__Requirement__: Within the listing below, determine how many lines hold the word "Alpha". Give the number with no commentary.

__Source information__:

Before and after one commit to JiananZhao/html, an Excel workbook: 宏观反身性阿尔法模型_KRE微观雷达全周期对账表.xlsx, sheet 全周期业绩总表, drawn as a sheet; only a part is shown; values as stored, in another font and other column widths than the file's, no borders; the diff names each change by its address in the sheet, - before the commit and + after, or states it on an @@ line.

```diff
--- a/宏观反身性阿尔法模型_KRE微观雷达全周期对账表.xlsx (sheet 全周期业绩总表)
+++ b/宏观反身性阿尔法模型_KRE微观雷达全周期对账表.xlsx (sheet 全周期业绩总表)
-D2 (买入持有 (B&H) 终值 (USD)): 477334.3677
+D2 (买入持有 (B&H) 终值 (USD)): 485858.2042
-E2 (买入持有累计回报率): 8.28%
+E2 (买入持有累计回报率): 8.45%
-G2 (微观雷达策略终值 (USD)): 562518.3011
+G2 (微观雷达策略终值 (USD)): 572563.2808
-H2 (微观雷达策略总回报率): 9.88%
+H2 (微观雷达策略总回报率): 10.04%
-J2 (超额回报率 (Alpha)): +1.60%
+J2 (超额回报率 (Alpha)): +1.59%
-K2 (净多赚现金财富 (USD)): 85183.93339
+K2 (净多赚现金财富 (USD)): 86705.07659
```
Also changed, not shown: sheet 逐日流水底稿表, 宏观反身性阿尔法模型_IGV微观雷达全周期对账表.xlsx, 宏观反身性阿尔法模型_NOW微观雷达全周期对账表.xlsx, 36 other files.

__Written answer__: 2